CHRISTIANS HAVE ALWAYS paused for prayer at the noon hour. In apostolic times, it was called the prayer of the “sixth hour,” counting from sunrise. St. Peter was praying the noontime prayers when he received a revelation from the Lord (Acts 10:9). It was also at the sixth hour that Jesus was crucified (Lk 23:44)…. The early Christians remembered these biblical events and precedents as they offered their customary midday prayers.
We can also grow weary midway through our daily struggles. So we pause at midday to renew our flagging efforts in prayer.
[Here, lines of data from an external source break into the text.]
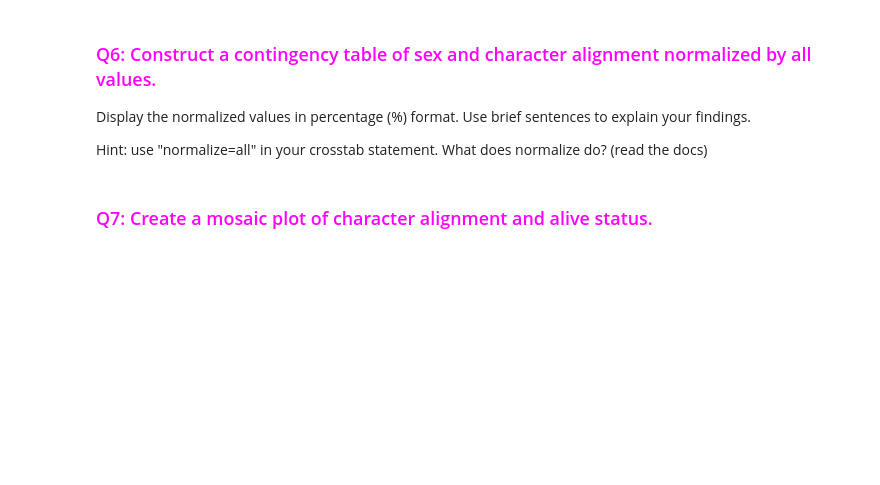
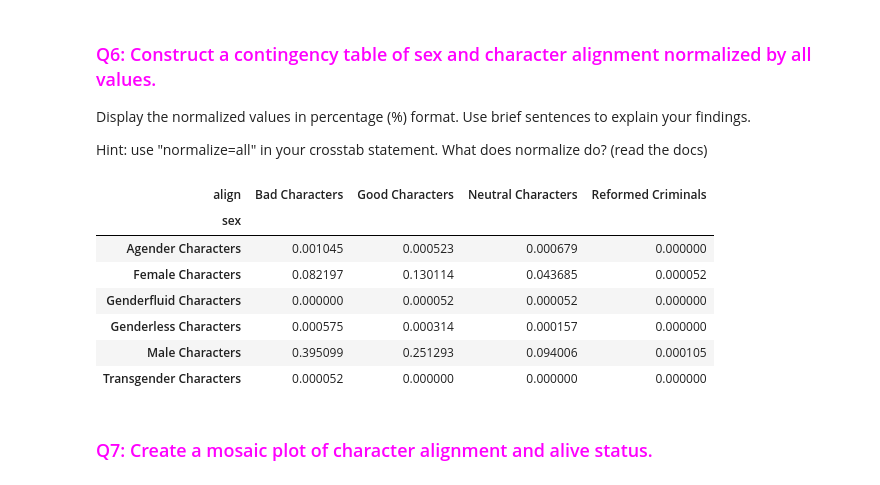
Before and after one commit to tengdann/si618, a Jupyter notebook: 618_06_categorical_and_text_data.ipynb, the cells around one changed output. Saved outputs shown, nothing was run; the diff lists cells and outputs as text; code cells hidden in the pictures; blank space fills up the shorter version.

```diff
--- a/618_06_categorical_and_text_data.ipynb
+++ b/618_06_categorical_and_text_data.ipynb
@@ -167,2 +287,14 @@ Hint: use "normalize=all" in your crosstab statement.  What does normalize do? (
+# %%
+ct_hero = pd.crosstab(comic_characters['sex'], comic_characters['align'], normalize = 'all')
+ct_hero
+# %% [output]
+| align | Bad Characters | Good Characters | Neutral Characters | Reformed Criminals |
+| sex |  |  |  |  |
+| Agender Characters | 0.001045 | 0.000523 | 0.000679 | 0.000000 |
+| Female Characters | 0.082197 | 0.130114 | 0.043685 | 0.000052 |
+| Genderfluid Characters | 0.000000 | 0.000052 | 0.000052 | 0.000000 |
+| Genderless Characters | 0.000575 | 0.000314 | 0.000157 | 0.000000 |
+| Male Characters | 0.395099 | 0.251293 | 0.094006 | 0.000105 |
+| Transgender Characters | 0.000052 | 0.000000 | 0.000000 | 0.000000 |
 # %% [markdown]
 ### <font color="magenta">Q7: Create a mosaic plot of character alignment and alive status.
```
Also changed, not shown: parts of 59 cells of this notebook, 1 other file.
The traditional Catholic midday prayer [although some also pray it in the early morning and in the evening] is called the Angelus, [and consists] of verses with responses, each followed by the recitation of the Hail Mary.
The verses and responses are scriptural, drawn from the story of Jesus’ conception as told in the Gospels of Luke (1:26-28 and 1:38) and John (1:14). Thus, at the turning point of our day, we remember the turning point of human history: the moment when an angel appeared to a young woman named Mary and told her of God’s plan to send the Messiah to the world as her child. All subsequent history, and all of creation, turned on her consent.
If we are growing weak or weary at midday, or … discouraged … we can look to Mary and know that we, too, can rely on the help of the angels and the providence of God, who has a plan for us.
Scott Hahn, Signs of Life (New York: Doubleday, 2009),
Pages 95-98. Used with permission.